[Opening INFORMATION section]

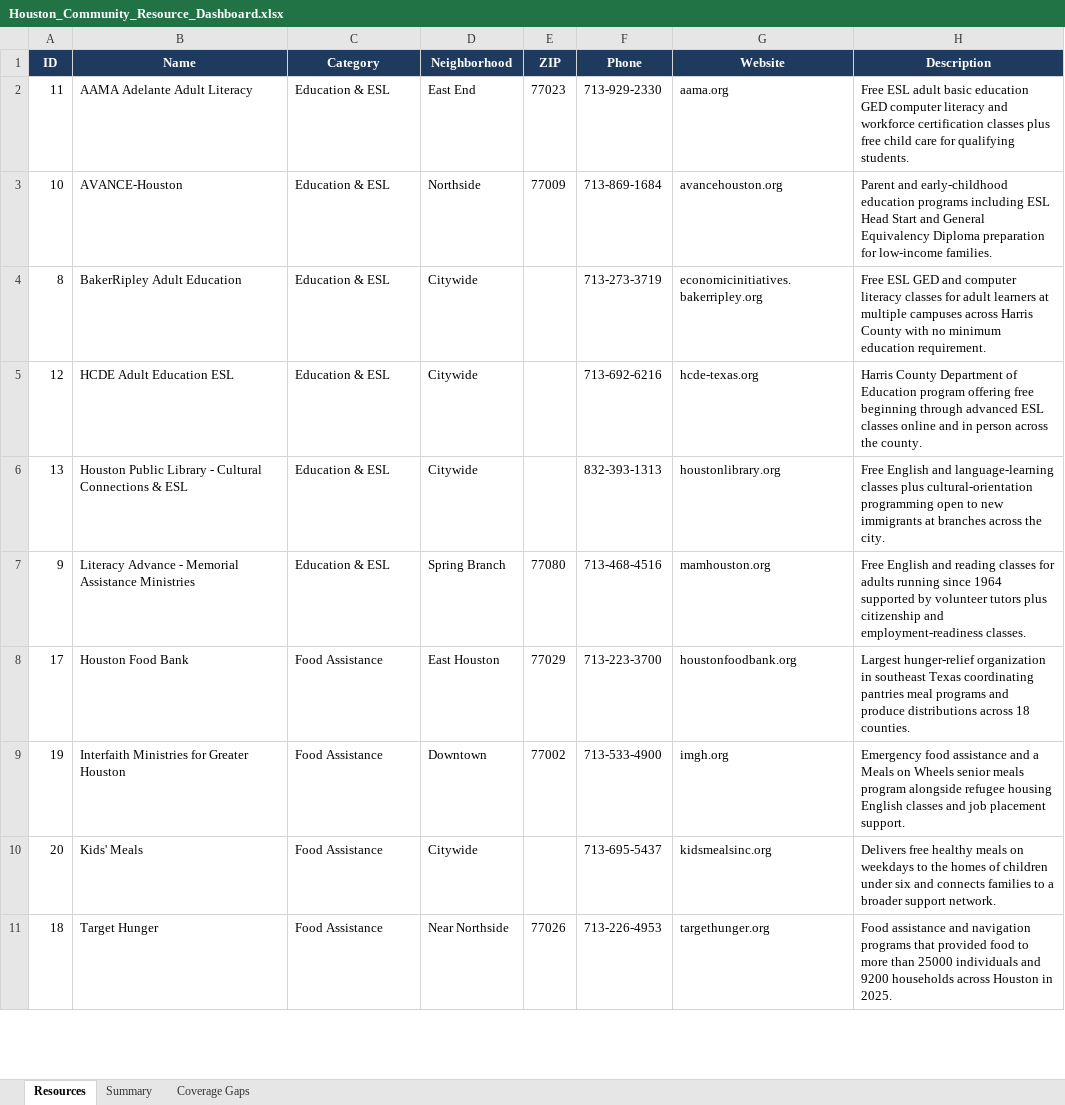
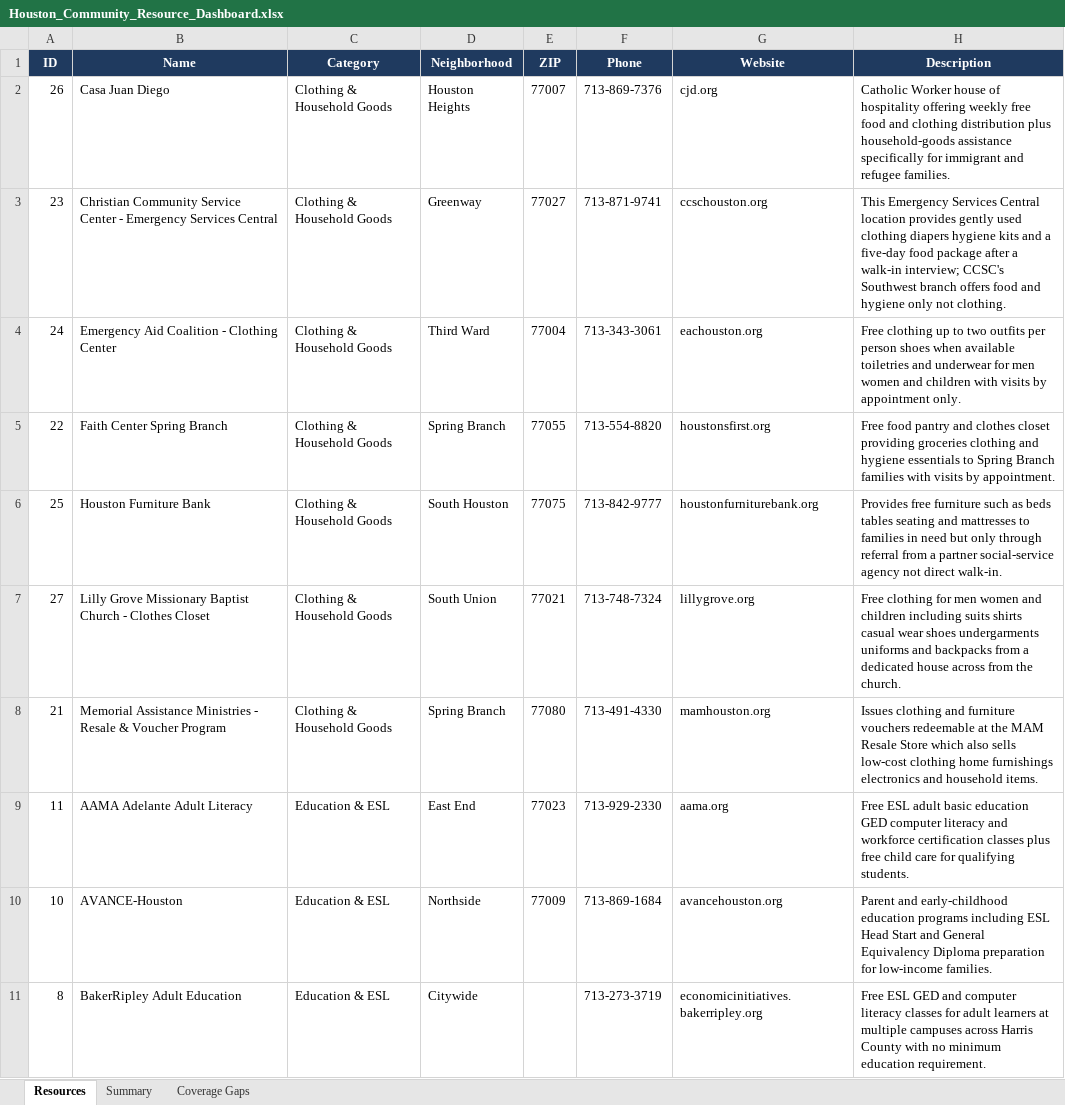
Before and after one commit to azzyray7-pixel/houston-community-resource-navigator, an Excel workbook: dashboard/Houston_Community_Resource_Dashboard.xlsx, sheet Resources, drawn as a sheet; only a part is shown; the shorter side is filled out with more unchanged rows; values as stored, in another font and other column widths than the file's, no borders; the diff names each change by its address in the sheet, - before the commit and + after, or states it on an @@ line.

Commit message:
Add Farsi/Vietnamese support and Clothing & Household Goods category
Adds two more languages to the toggle (Farsi with full right-to-left
layout, Vietnamese), covering the Afghan/Persian-speaking and
Vietnamese communities this project's own neighborhood data documents
in Gulfton and Alief. Every UI string, organization description, and
neighborhood profile is translated in both, not just labels.

Also adds a sixth resource category, Clothing & Household Goods,
with 7 verified organizations (church clothes closets, a Catholic
Worker house, a furniture bank, emergency clothing centers) found
through research and checked against official sources. Several
candidates were investigated and left out because they turned out to
be closed or unverifiable, documented in findings.md. The new
category updates the gap analysis: Gulfton, Alief, and Sharpstown
still have no verified local presence in it, while Spring Branch has
two.

```diff
--- a/dashboard/Houston_Community_Resource_Dashboard.xlsx (sheet Resources)
+++ b/dashboard/Houston_Community_Resource_Dashboard.xlsx (sheet Resources)
+row 2: 26 | Casa Juan Diego | Clothing & Household Goods | Houston Heights | 77007 | 713-869-7376 | cjd.org | Catholic Worker house of hospitality offering weekly free food and clothing distribution plus household-goods assistance specifically for immigrant and refugee families.
+row 3: 23 | Christian Community Service Center - Emergency Services Central | Clothing & Household Goods | Greenway | 77027 | 713-871-9741 | ccschouston.org | This Emergency Services Central location provides gently used clothing diapers hygiene kits and a five-day food package after a walk-in interview; CCSC's Southwest branch offers food and hygiene only not clothing.
+row 4: 24 | Emergency Aid Coalition - Clothing Center | Clothing & Household Goods | Third Ward | 77004 | 713-343-3061 | eachouston.org | Free clothing up to two outfits per person shoes when available toiletries and underwear for men women and children with visits by appointment only.
+row 5: 22 | Faith Center Spring Branch | Clothing & Household Goods | Spring Branch | 77055 | 713-554-8820 | houstonsfirst.org | Free food pantry and clothes closet providing groceries clothing and hygiene essentials to Spring Branch families with visits by appointment.
+row 6: 25 | Houston Furniture Bank | Clothing & Household Goods | South Houston | 77075 | 713-842-9777 | houstonfurniturebank.org | Provides free furniture such as beds tables seating and mattresses to families in need but only through referral from a partner social-service agency not direct walk-in.
+row 7: 27 | Lilly Grove Missionary Baptist Church - Clothes Closet | Clothing & Household Goods | South Union | 77021 | 713-748-7324 | lillygrove.org | Free clothing for men women and children including suits shirts casual wear shoes undergarments uniforms and backpacks from a dedicated house across from the church.
+row 8: 21 | Memorial Assistance Ministries - Resale & Voucher Program | Clothing & Household Goods | Spring Branch | 77080 | 713-491-4330 | mamhouston.org | Issues clothing and furniture vouchers redeemable at the MAM Resale Store which also sells low-cost clothing home furnishings electronics and household items.
```
Also changed, not shown: sheet Summary, sheet Coverage Gaps, charts or pictures, 13 other files.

[Closing INFORMATION section]

Copy the records exactly as they appear, excluding images.

SOLUTION FOR THIS PROBLEM:
Before and after one commit to azzyray7-pixel/houston-community-resource-navigator, an Excel workbook: dashboard/Houston_Community_Resource_Dashboard.xlsx, sheet Resources, drawn as a sheet; only a part is shown; the shorter side is filled out with more unchanged rows; values as stored, in another font and other column widths than the file's, no borders; the diff names each change by its address in the sheet, - before the commit and + after, or states it on an @@ line.

Commit message:
Add Farsi/Vietnamese support and Clothing & Household Goods category
Adds two more languages to the toggle (Farsi with full right-to-left
layout, Vietnamese), covering the Afghan/Persian-speaking and
Vietnamese communities this project's own neighborhood data documents
in Gulfton and Alief. Every UI string, organization description, and
neighborhood profile is translated in both, not just labels.

Also adds a sixth resource category, Clothing & Household Goods,
with 7 verified organizations (church clothes closets, a Catholic
Worker house, a furniture bank, emergency clothing centers) found
through research and checked against official sources. Several
candidates were investigated and left out because they turned out to
be closed or unverifiable, documented in findings.md. The new
category updates the gap analysis: Gulfton, Alief, and Sharpstown
still have no verified local presence in it, while Spring Branch has
two.

```diff
--- a/dashboard/Houston_Community_Resource_Dashboard.xlsx (sheet Resources)
+++ b/dashboard/Houston_Community_Resource_Dashboard.xlsx (sheet Resources)
+row 2: 26 | Casa Juan Diego | Clothing & Household Goods | Houston Heights | 77007 | 713-869-7376 | cjd.org | Catholic Worker house of hospitality offering weekly free food and clothing distribution plus household-goods assistance specifically for immigrant and refugee families.
+row 3: 23 | Christian Community Service Center - Emergency Services Central | Clothing & Household Goods | Greenway | 77027 | 713-871-9741 | ccschouston.org | This Emergency Services Central location provides gently used clothing diapers hygiene kits and a five-day food package after a walk-in interview; CCSC's Southwest branch offers food and hygiene only not clothing.
+row 4: 24 | Emergency Aid Coalition - Clothing Center | Clothing & Household Goods | Third Ward | 77004 | 713-343-3061 | eachouston.org | Free clothing up to two outfits per person shoes when available toiletries and underwear for men women and children with visits by appointment only.
+row 5: 22 | Faith Center Spring Branch | Clothing & Household Goods | Spring Branch | 77055 | 713-554-8820 | houstonsfirst.org | Free food pantry and clothes closet providing groceries clothing and hygiene essentials to Spring Branch families with visits by appointment.
+row 6: 25 | Houston Furniture Bank | Clothing & Household Goods | South Houston | 77075 | 713-842-9777 | houstonfurniturebank.org | Provides free furniture such as beds tables seating and mattresses to families in need but only through referral from a partner social-service agency not direct walk-in.
+row 7: 27 | Lilly Grove Missionary Baptist Church - Clothes Closet | Clothing & Household Goods | South Union | 77021 | 713-748-7324 | lillygrove.org | Free clothing for men women and children including suits shirts casual wear shoes undergarments uniforms and backpacks from a dedicated house across from the church.
+row 8: 21 | Memorial Assistance Ministries - Resale & Voucher Program | Clothing & Household Goods | Spring Branch | 77080 | 713-491-4330 | mamhouston.org | Issues clothing and furniture vouchers redeemable at the MAM Resale Store which also sells low-cost clothing home furnishings electronics and household items.
```
Also changed, not shown: sheet Summary, sheet Coverage Gaps, charts or pictures, 13 other files.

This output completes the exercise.